Exercise prompt ->
For the entries that follow, produce an exact copy with no pictures in it.
BEGIN Supplied information
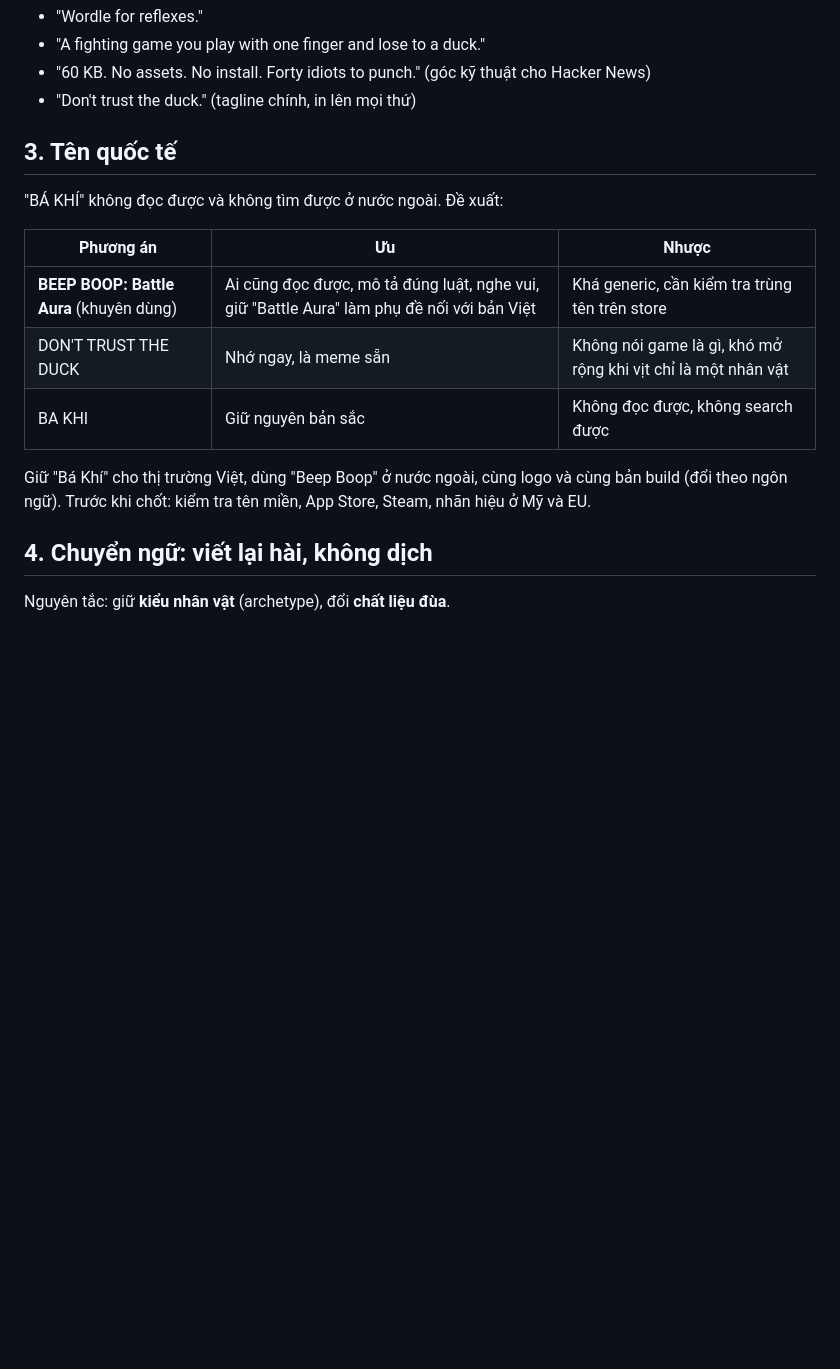
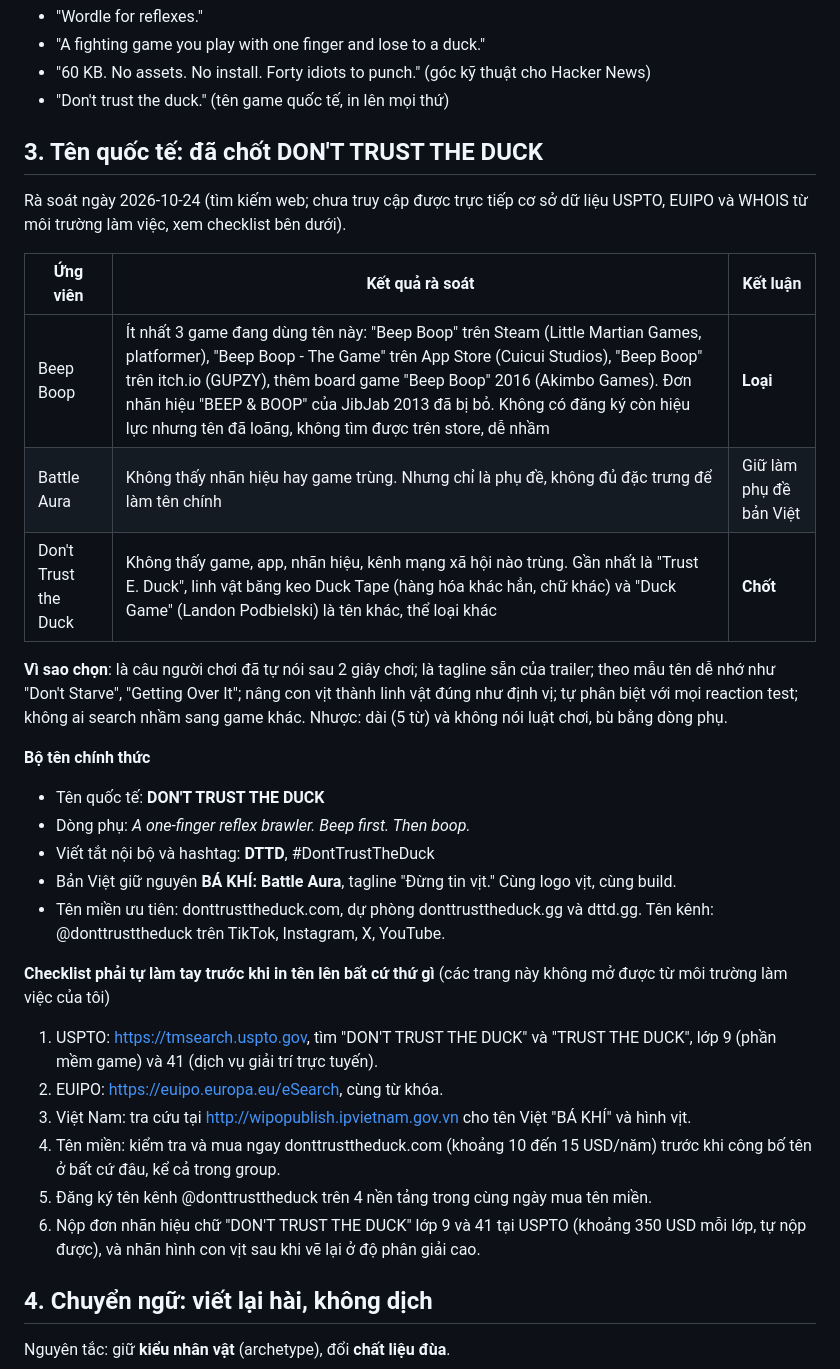
Before and after one commit to vythanhtra/Bip-Bup-Game, a Markdown page: docs/global-strategy.md, the part around the change. Rendered like a GitHub page; blank space fills up the shorter version.

Commit message:
docs: international title decided (Don't Trust the Duck) with name clearance notes
Co-Authored-By: Claude Fable 5.1 <noreply@anthropic.com>
Claude-Session: https://claude.ai/code/session_01UqXqDxYeGoWj4VXwpkBnn8

```diff
--- a/docs/global-strategy.md
+++ b/docs/global-strategy.md
@@ -21,19 +21,34 @@
 - "Wordle for reflexes."
 - "A fighting game you play with one finger and lose to a duck."
 - "60 KB. No assets. No install. Forty idiots to punch." (góc kỹ thuật cho Hacker News)
-- "Don't trust the duck." (tagline chính, in lên mọi thứ)
+- "Don't trust the duck." (tên game quốc tế, in lên mọi thứ)
 
-## 3. Tên quốc tế
+## 3. Tên quốc tế: đã chốt **DON'T TRUST THE DUCK**
 
-"BÁ KHÍ" không đọc được và không tìm được ở nước ngoài. Đề xuất:
+Rà soát ngày 2026-10-24 (tìm kiếm web; chưa truy cập được trực tiếp cơ sở dữ liệu USPTO, EUIPO và WHOIS từ môi trường làm việc, xem checklist bên dưới).
 
-| Phương án | Ưu | Nhược |
+| Ứng viên | Kết quả rà soát | Kết luận |
 |---|---|---|
-| **BEEP BOOP: Battle Aura** (khuyên dùng) | Ai cũng đọc được, mô tả đúng luật, nghe vui, giữ "Battle Aura" làm phụ đề nối với bản Việt | Khá generic, cần kiểm tra trùng tên trên store |
-| DON'T TRUST THE DUCK | Nhớ ngay, là meme sẵn | Không nói game là gì, khó mở rộng khi vịt chỉ là một nhân vật |
-| BA KHI | Giữ nguyên bản sắc | Không đọc được, không search được |
+| Beep Boop | Ít nhất 3 game đang dùng tên này: "Beep Boop" trên Steam (Little Martian Games, platformer), "Beep Boop - The Game" trên App Store (Cuicui Studios), "Beep Boop" trên itch.io (GUPZY), thêm board game "Beep Boop" 2016 (Akimbo Games). Đơn nhãn hiệu "BEEP & BOOP" của JibJab 2013 đã bị bỏ. Không có đăng ký còn hiệu lực nhưng tên đã loãng, không tìm được trên store, dễ nhầm | **Loại** |
+| Battle Aura | Không thấy nhãn hiệu hay game trùng. Nhưng chỉ là phụ đề, không đủ đặc trưng để làm tên chính | Giữ làm phụ đề bản Việt |
+| Don't Trust the Duck | Không thấy game, app, nhãn hiệu, kênh mạng xã hội nào trùng. Gần nhất là "Trust E. Duck", linh vật băng keo Duck Tape (hàng hóa khác hẳn, chữ khác) và "Duck Game" (Landon Podbielski) là tên khác, thể loại khác | **Chốt** |
 
-Giữ "Bá Khí" cho thị trường Việt, dùng "Beep Boop" ở nước ngoài, cùng logo và cùng bản build (đổi theo ngôn ngữ). Trước khi chốt: kiểm tra tên miền, App Store, Steam, nhãn hiệu ở Mỹ và EU.
+**Vì sao chọn**: là câu người chơi đã tự nói sau 2 giây chơi; là tagline sẵn của trailer; theo mẫu tên dễ nhớ như "Don't Starve", "Getting Over It"; nâng con vịt thành linh vật đúng như định vị; tự phân biệt với mọi reaction test; không ai search nhầm sang game khác. Nhược: dài (5 từ) và không nói luật chơi, bù bằng dòng phụ.
+
+**Bộ tên chính thức**
+- Tên quốc tế: **DON'T TRUST THE DUCK**
+- Dòng phụ: *A one-finger reflex brawler. Beep first. Then boop.*
+- Viết tắt nội bộ và hashtag: **DTTD**, #DontTrustTheDuck
+- Bản Việt giữ nguyên **BÁ KHÍ: Battle Aura**, tagline "Đừng tin vịt." Cùng logo vịt, cùng build.
+- Tên miền ưu tiên: donttrusttheduck.com, dự phòng donttrusttheduck.gg và dttd.gg. Tên kênh: @donttrusttheduck trên TikTok, Instagram, X, YouTube.
+
+**Checklist phải tự làm tay trước khi in tên lên bất cứ thứ gì** (các trang này không mở được từ môi trường làm việc của tôi)
+1. USPTO: https://tmsearch.uspto.gov, tìm "DON'T TRUST THE DUCK" và "TRUST THE DUCK", lớp 9 (phần mềm game) và 41 (dịch vụ giải trí trực tuyến).
+2. EUIPO: https://euipo.europa.eu/eSearch, cùng từ khóa.
+3. Việt Nam: tra cứu tại http://wipopublish.ipvietnam.gov.vn cho tên Việt "BÁ KHÍ" và hình vịt.
+4. Tên miền: kiểm tra và mua ngay donttrusttheduck.com (khoảng 10 đến 15 USD/năm) trước khi công bố tên ở bất cứ đâu, kể cả trong group.
+5. Đăng ký tên kênh @donttrusttheduck trên 4 nền tảng trong cùng ngày mua tên miền.
+6. Nộp đơn nhãn hiệu chữ "DON'T TRUST THE DUCK" lớp 9 và 41 tại USPTO (khoảng 350 USD mỗi lớp, tự nộp được), và nhãn hình con vịt sau khi vẽ lại ở độ phân giải cao.
 
 ## 4. Chuyển ngữ: viết lại hài, không dịch
 
```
END Supplied information
Solution for this task ->
Before and after one commit to vythanhtra/Bip-Bup-Game, a Markdown page: docs/global-strategy.md, the part around the change. Rendered like a GitHub page; blank space fills up the shorter version.

Commit message:
docs: international title decided (Don't Trust the Duck) with name clearance notes
Co-Authored-By: Claude Fable 5.1 <noreply@anthropic.com>
Claude-Session: https://claude.ai/code/session_01UqXqDxYeGoWj4VXwpkBnn8

```diff
--- a/docs/global-strategy.md
+++ b/docs/global-strategy.md
@@ -21,19 +21,34 @@
 - "Wordle for reflexes."
 - "A fighting game you play with one finger and lose to a duck."
 - "60 KB. No assets. No install. Forty idiots to punch." (góc kỹ thuật cho Hacker News)
-- "Don't trust the duck." (tagline chính, in lên mọi thứ)
+- "Don't trust the duck." (tên game quốc tế, in lên mọi thứ)
 
-## 3. Tên quốc tế
+## 3. Tên quốc tế: đã chốt **DON'T TRUST THE DUCK**
 
-"BÁ KHÍ" không đọc được và không tìm được ở nước ngoài. Đề xuất:
+Rà soát ngày 2026-10-24 (tìm kiếm web; chưa truy cập được trực tiếp cơ sở dữ liệu USPTO, EUIPO và WHOIS từ môi trường làm việc, xem checklist bên dưới).
 
-| Phương án | Ưu | Nhược |
+| Ứng viên | Kết quả rà soát | Kết luận |
 |---|---|---|
-| **BEEP BOOP: Battle Aura** (khuyên dùng) | Ai cũng đọc được, mô tả đúng luật, nghe vui, giữ "Battle Aura" làm phụ đề nối với bản Việt | Khá generic, cần kiểm tra trùng tên trên store |
-| DON'T TRUST THE DUCK | Nhớ ngay, là meme sẵn | Không nói game là gì, khó mở rộng khi vịt chỉ là một nhân vật |
-| BA KHI | Giữ nguyên bản sắc | Không đọc được, không search được |
+| Beep Boop | Ít nhất 3 game đang dùng tên này: "Beep Boop" trên Steam (Little Martian Games, platformer), "Beep Boop - The Game" trên App Store (Cuicui Studios), "Beep Boop" trên itch.io (GUPZY), thêm board game "Beep Boop" 2016 (Akimbo Games). Đơn nhãn hiệu "BEEP & BOOP" của JibJab 2013 đã bị bỏ. Không có đăng ký còn hiệu lực nhưng tên đã loãng, không tìm được trên store, dễ nhầm | **Loại** |
+| Battle Aura | Không thấy nhãn hiệu hay game trùng. Nhưng chỉ là phụ đề, không đủ đặc trưng để làm tên chính | Giữ làm phụ đề bản Việt |
+| Don't Trust the Duck | Không thấy game, app, nhãn hiệu, kênh mạng xã hội nào trùng. Gần nhất là "Trust E. Duck", linh vật băng keo Duck Tape (hàng hóa khác hẳn, chữ khác) và "Duck Game" (Landon Podbielski) là tên khác, thể loại khác | **Chốt** |
 
-Giữ "Bá Khí" cho thị trường Việt, dùng "Beep Boop" ở nước ngoài, cùng logo và cùng bản build (đổi theo ngôn ngữ). Trước khi chốt: kiểm tra tên miền, App Store, Steam, nhãn hiệu ở Mỹ và EU.
+**Vì sao chọn**: là câu người chơi đã tự nói sau 2 giây chơi; là tagline sẵn của trailer; theo mẫu tên dễ nhớ như "Don't Starve", "Getting Over It"; nâng con vịt thành linh vật đúng như định vị; tự phân biệt với mọi reaction test; không ai search nhầm sang game khác. Nhược: dài (5 từ) và không nói luật chơi, bù bằng dòng phụ.
+
+**Bộ tên chính thức**
+- Tên quốc tế: **DON'T TRUST THE DUCK**
+- Dòng phụ: *A one-finger reflex brawler. Beep first. Then boop.*
+- Viết tắt nội bộ và hashtag: **DTTD**, #DontTrustTheDuck
+- Bản Việt giữ nguyên **BÁ KHÍ: Battle Aura**, tagline "Đừng tin vịt." Cùng logo vịt, cùng build.
+- Tên miền ưu tiên: donttrusttheduck.com, dự phòng donttrusttheduck.gg và dttd.gg. Tên kênh: @donttrusttheduck trên TikTok, Instagram, X, YouTube.
+
+**Checklist phải tự làm tay trước khi in tên lên bất cứ thứ gì** (các trang này không mở được từ môi trường làm việc của tôi)
+1. USPTO: https://tmsearch.uspto.gov, tìm "DON'T TRUST THE DUCK" và "TRUST THE DUCK", lớp 9 (phần mềm game) và 41 (dịch vụ giải trí trực tuyến).
+2. EUIPO: https://euipo.europa.eu/eSearch, cùng từ khóa.
+3. Việt Nam: tra cứu tại http://wipopublish.ipvietnam.gov.vn cho tên Việt "BÁ KHÍ" và hình vịt.
+4. Tên miền: kiểm tra và mua ngay donttrusttheduck.com (khoảng 10 đến 15 USD/năm) trước khi công bố tên ở bất cứ đâu, kể cả trong group.
+5. Đăng ký tên kênh @donttrusttheduck trên 4 nền tảng trong cùng ngày mua tên miền.
+6. Nộp đơn nhãn hiệu chữ "DON'T TRUST THE DUCK" lớp 9 và 41 tại USPTO (khoảng 350 USD mỗi lớp, tự nộp được), và nhãn hình con vịt sau khi vẽ lại ở độ phân giải cao.
 
 ## 4. Chuyển ngữ: viết lại hài, không dịch
 
```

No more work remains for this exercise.